About this exercise:
Copy every line of the records below where the word "mssql" occurs.

[Change detection data]
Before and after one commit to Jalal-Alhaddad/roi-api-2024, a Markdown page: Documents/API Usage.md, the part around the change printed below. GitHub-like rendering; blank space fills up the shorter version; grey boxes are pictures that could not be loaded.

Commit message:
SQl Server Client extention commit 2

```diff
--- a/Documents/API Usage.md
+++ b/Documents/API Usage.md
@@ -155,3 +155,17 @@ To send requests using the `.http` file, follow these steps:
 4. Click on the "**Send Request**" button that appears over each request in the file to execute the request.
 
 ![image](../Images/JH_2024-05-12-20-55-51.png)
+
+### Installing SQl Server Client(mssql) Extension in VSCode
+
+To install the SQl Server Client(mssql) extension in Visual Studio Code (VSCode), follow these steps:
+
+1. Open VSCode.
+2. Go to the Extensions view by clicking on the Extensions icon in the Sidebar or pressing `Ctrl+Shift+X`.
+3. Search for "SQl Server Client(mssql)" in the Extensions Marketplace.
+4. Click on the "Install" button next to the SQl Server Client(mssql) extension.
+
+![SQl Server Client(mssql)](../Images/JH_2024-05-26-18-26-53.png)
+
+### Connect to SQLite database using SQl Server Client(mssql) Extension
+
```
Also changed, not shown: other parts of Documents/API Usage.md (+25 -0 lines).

Answer to this exercise:
+### Installing SQl Server Client(mssql) Extension in VSCode
+To install the SQl Server Client(mssql) extension in Visual Studio Code (VSCode), follow these steps:
+3. Search for "SQl Server Client(mssql)" in the Extensions Marketplace.
+4. Click on the "Install" button next to the SQl Server Client(mssql) extension.
+![SQl Server Client(mssql)](../Images/JH_2024-05-26-18-26-53.png)
+### Connect to SQLite database using SQl Server Client(mssql) Extension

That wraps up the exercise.